* Activity
Find and copy each line of the records where the string "textbf" shows up.

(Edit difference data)
● ● ●

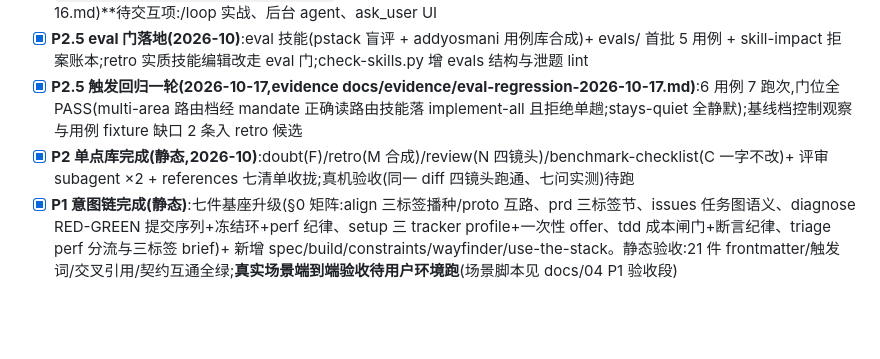
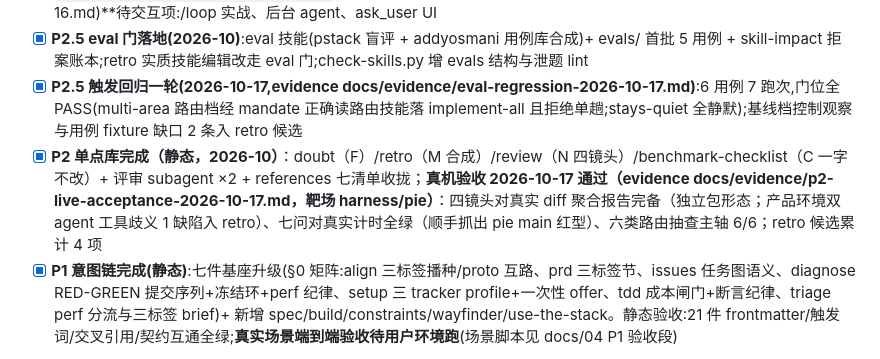
Before and after one commit to ariesfish/pi-dev-mode, a Markdown page: README.md, the part around the change. Drawn GitHub-style; blank space fills up the shorter version.

```diff
--- a/README.md
+++ b/README.md
@@ -63,7 +63,7 @@ pi-dev-mode/
 - [x] **P0 真机冒烟通过(2026-10-15,证据 docs/evidence/p0-smoke-2026-10-15.md)**:安装一致/工具组共存/隔离加载/事件注入全绿;**发现并修复:pi 对 reasoning 模型发 developer 角色、中继不认则整体丢消息——models.json 加 `compat.supportsDeveloperRole: false` 即修(2026-10-16 wire 级定位,见 docs/evidence/developer-role-2026-10-16.md)**待交互项:/loop 实战、后台 agent、ask_user UI
 - [x] **P2.5 eval 门落地(2026-10)**:eval 技能(pstack 盲评 + addyosmani 用例库合成)+ evals/ 首批 5 用例 + skill-impact 拒案账本;retro 实质技能编辑改走 eval 门;check-skills.py 增 evals 结构与泄题 lint
 - [x] **P2.5 触发回归一轮(2026-10-17,evidence docs/evidence/eval-regression-2026-10-17.md)**:6 用例 7 跑次,门位全 PASS(multi-area 路由档经 mandate 正确读路由技能落 implement-all 且拒绝单趟;stays-quiet 全静默);基线档控制观察与用例 fixture 缺口 2 条入 retro 候选
-- [x] **P2 单点库完成(静态,2026-10)**:doubt(F)/retro(M 合成)/review(N 四镜头)/benchmark-checklist(C 一字不改)+ 评审 subagent ×2 + references 七清单收拢;真机验收(同一 diff 四镜头跑通、七问实测)待跑
+- [x] **P2 单点库完成（静态，2026-10）**：doubt（F）/retro（M 合成）/review（N 四镜头）/benchmark-checklist（C 一字不改）+ 评审 subagent ×2 + references 七清单收拢；**真机验收 2026-10-17 通过（evidence docs/evidence/p2-live-acceptance-2026-10-17.md，靶场 harness/pie）**：四镜头对真实 diff 聚合报告完备（独立包形态；产品环境双 agent 工具歧义 1 缺陷入 retro）、七问对真实计时全绿（顺手抓出 pie main 红型）、六类路由抽查主轴 6/6；retro 候选累计 4 项
 - [x] **P1 意图链完成(静态)**:七件基座升级(§0 矩阵:align 三标签播种/proto 互路、prd 三标签节、issues 任务图语义、diagnose RED-GREEN 提交序列+冻结环+perf 纪律、setup 三 tracker profile+一次性 offer、tdd 成本闸门+断言纪律、triage perf 分流与三标签 brief)+ 新增 spec/build/constraints/wayfinder/use-the-stack。静态验收:21 件 frontmatter/触发词/交叉引用/契约互通全绿;**真实场景端到端验收待用户环境跑**(场景脚本见 docs/04 P1 验收段)
 
 > 命名已定:**pi-dev-mode**(与 pi-agent 呼应,继承 XX-mode 命名传统)。mandate、mode 主体、matrix 三处统一使用。
```
Also changed, not shown: docs/evidence/p2-live-acceptance-2026-10-17.md (added, +50 -0 lines).
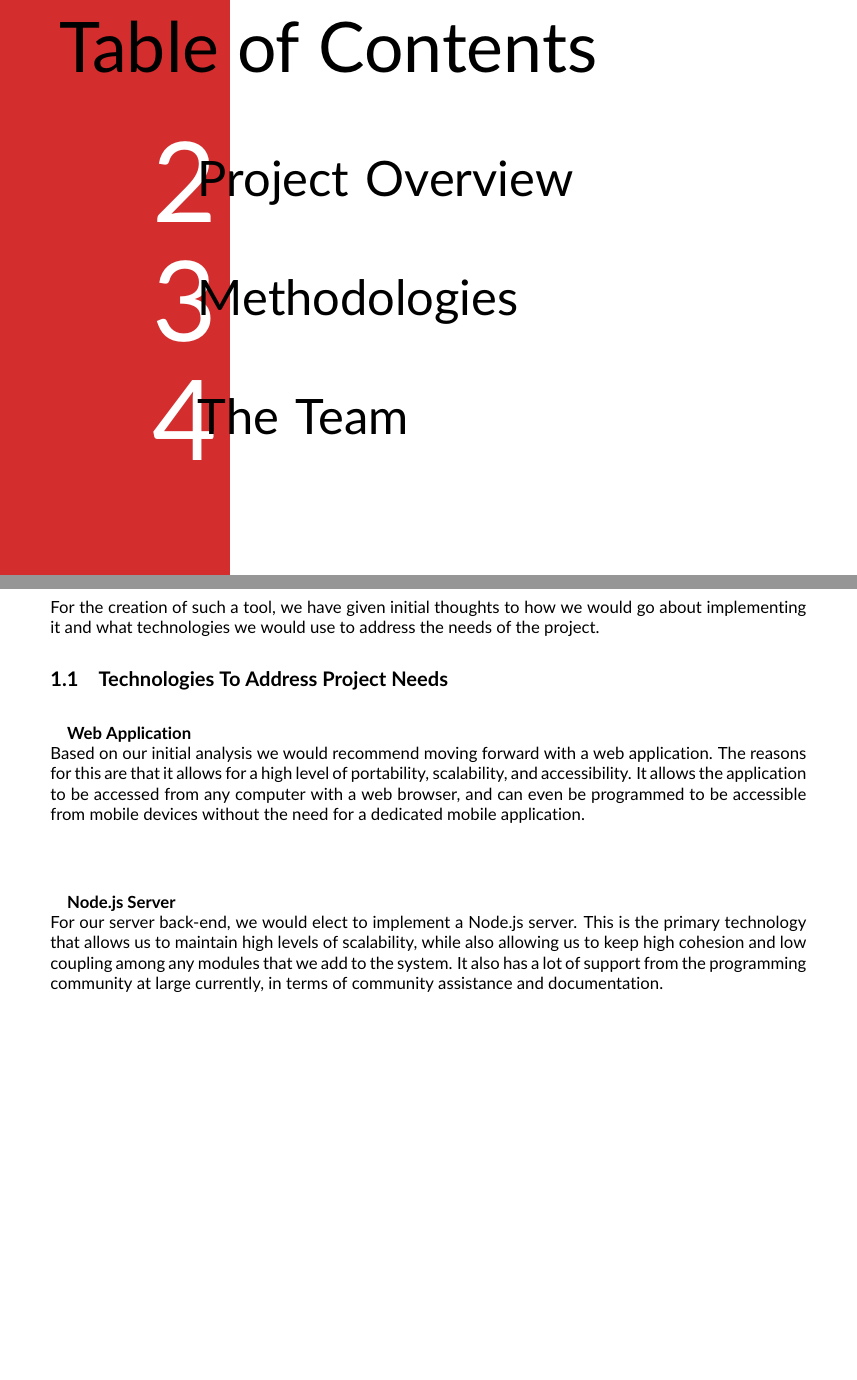
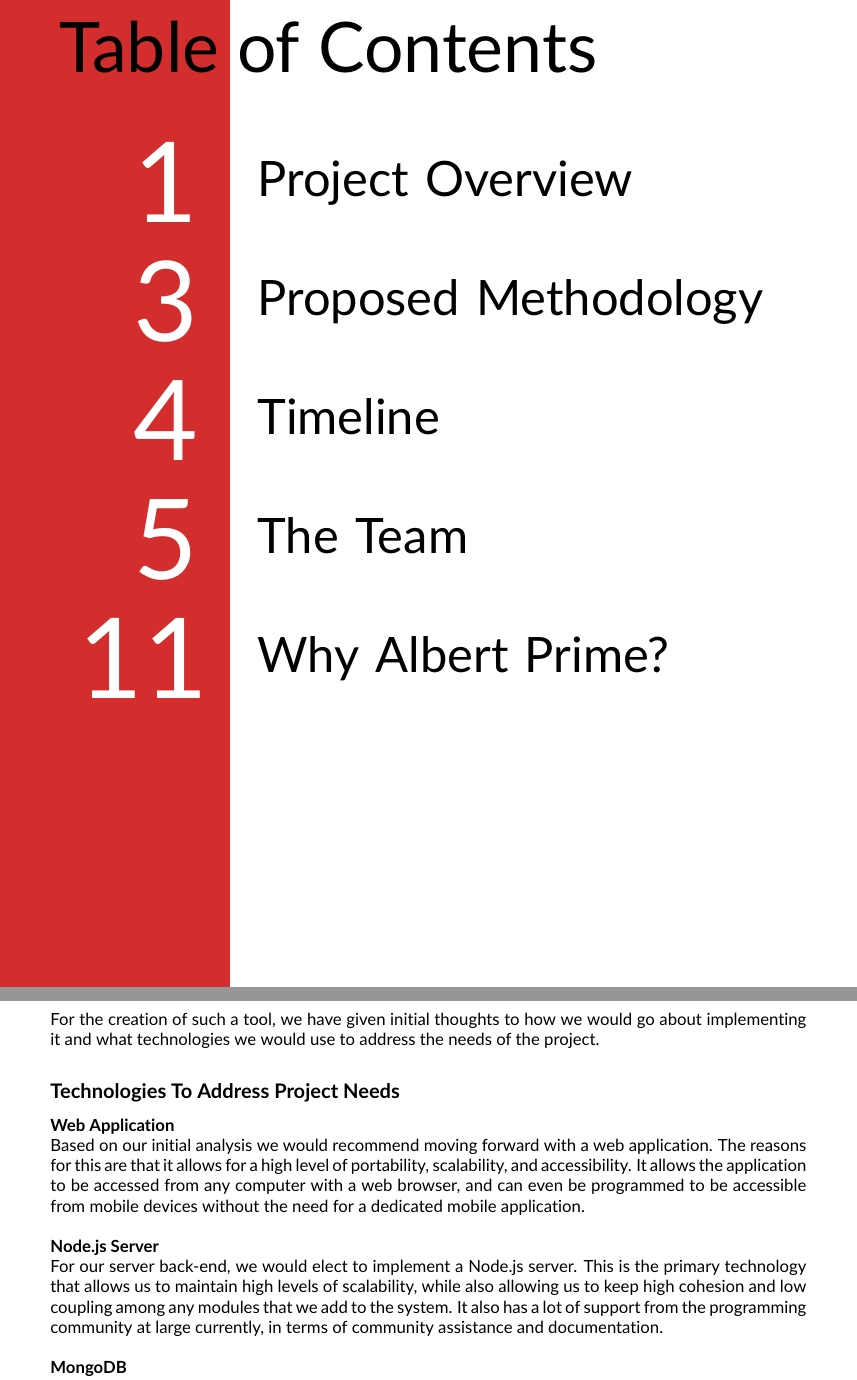
Before and after one commit to JoshC117/TempDemo, a LaTeX document (Tenders/ProjectAssigningSystem/main.tex): two parts of pages 2 and 3 of 13, joined at a grey line, cut so that both start at the same text, the shorter picture padded with empty space. Compiled offline with pdfLaTeX.

Commit message:
Work on layout - ProjectAssigningSystem

```diff
--- a/Tenders/ProjectAssigningSystem/main.tex
+++ b/Tenders/ProjectAssigningSystem/main.tex
@@ -13,14 +13,21 @@
     % Entries in the contents page
     \begin{tikzpicture}[remember picture,overlay,anchor = north]
         % Project Overview
-        \node[table_number] at (2.5,-3) {2};
-        \node[table_heading] at (10.5,-3.5) {Project Overview};
+        \node[table_number] at (2,-3) {1};
+        \node[table_heading] at (12,-3.5) {Project Overview};
         % Methodologies
-        \node[table_number] at (2.5,-6) {3};
-        \node[table_heading] at (10.5,-6.5) {Methodologies};
+        \node[table_number] at (2,-6) {3};
+        \node[table_heading] at (12,-6.5) {Proposed Methodology};
         % The Team
-        \node[table_number] at (2.5,-9) {4};
-        \node[table_heading] at (10.5,-9.5) {The Team};
+        \node[table_number] at (2,-9) {4};
+        \node[table_heading] at (12,-9.5) {Timeline};
+        % Why Us?
+        \node[table_number] at (2,-12) {5};
+        \node[table_heading] at (12,-12.5) {The Team};
+        % Why Us?
+        \node[table_number] at (2,-15) {11};
+        \node[table_heading] at (12,-15.5) {Why Albert Prime?};
     \end{tikzpicture}
 
+	\newpage
 	\pagenumbering{arabic}
@@ -33,20 +38,17 @@
 
 	For the creation of such a tool, we have given initial thoughts to how we would go about implementing it and what technologies we would use to address the needs of the project.
 
-	\subsection{Technologies To Address Project Needs}
-	\paragraph\\
+	\subsection*{Technologies To Address Project Needs}
 	\textbf{Web Application}\\
-	Based on our initial analysis we would recommend moving forward with a web application. The reasons for this are that it allows for a high level of portability, scalability, and accessibility. It allows the application to be accessed from any computer with a web browser, and can even be programmed to be accessible from mobile devices without the need for a dedicated mobile application. \\
+	Based on our initial analysis we would recommend moving forward with a web application. The reasons for this are that it allows for a high level of portability, scalability, and accessibility. It allows the application to be accessed from any computer with a web browser, and can even be programmed to be accessible from mobile devices without the need for a dedicated mobile application.\\
 
-	\paragraph\\
 	\textbf{Node.js Server}\\
 	For our server back-end, we would elect to implement a Node.js server. This is the primary technology that allows us to maintain high levels of scalability, while also allowing us to keep high cohesion and low coupling among any modules that we add to the system. It also has a lot of support from the programming community at large currently, in terms of community assistance and documentation. \\
 
-	\paragraph\\
 	\textbf{MongoDB}\\
 	For our database, we would elect to implement a MongoDB database. Due to it being a No-SQL database, it has huge benefits in being able to scale for any requirements in terms of server clusters, performance, and data. It is also built towards supporting the use of agile methodologies for programming by supporting sprints and frequent iterations.\\
 
-	\paragraph\\
+	\newpage
 	\textbf{Front-end Framework}\\
 	For the front-end design of the application we would look at making use of any CSS framework such as Bootstrap, Materialize, or Material.io. This helps greatly in implementing a design which is both user-friendly and visually appealing, as well as being well tested and less prone to errors. All of these tools will help greatly in building an interface for the app which is up-to-date with modern standards and which can be easily ported to any browser configuration or mobile device.\\
 
@@ -58,7 +58,5 @@
 	\textbf{Additional Suggestions}\\
 	Our foremost suggestion is the inclusion of a time-card system which would function similarly to Github's Issues Board, in that once users were assigned to projects, they could register on the application the task or issue that they were working on. This can allow for integrated timekeeping which can be used for the recoverability assessment mentioned in the project specification.\\
-
-	%type section here
 
 	\newpage
 	\section{Proposed Methodology}
```
Also changed, not shown: Tenders/Common/team.tex (+7 -7 lines), Tenders/IoT_Homecare/main.pdf, Tenders/ProjectAssigningSystem/iot.png (deleted), Tenders/ProjectAssigningSystem/kpmg.png, Tenders/ProjectAssigningSystem/main.pdf, Tenders/ProjectAssigningSystem/main.tex (7 more changed lines).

● ● ●

* Solution for this task
 	\textbf{Web Application}\\
 	\textbf{Node.js Server}\\
 	\textbf{MongoDB}\\
 	\textbf{Front-end Framework}\\
 	\textbf{Additional Suggestions}\\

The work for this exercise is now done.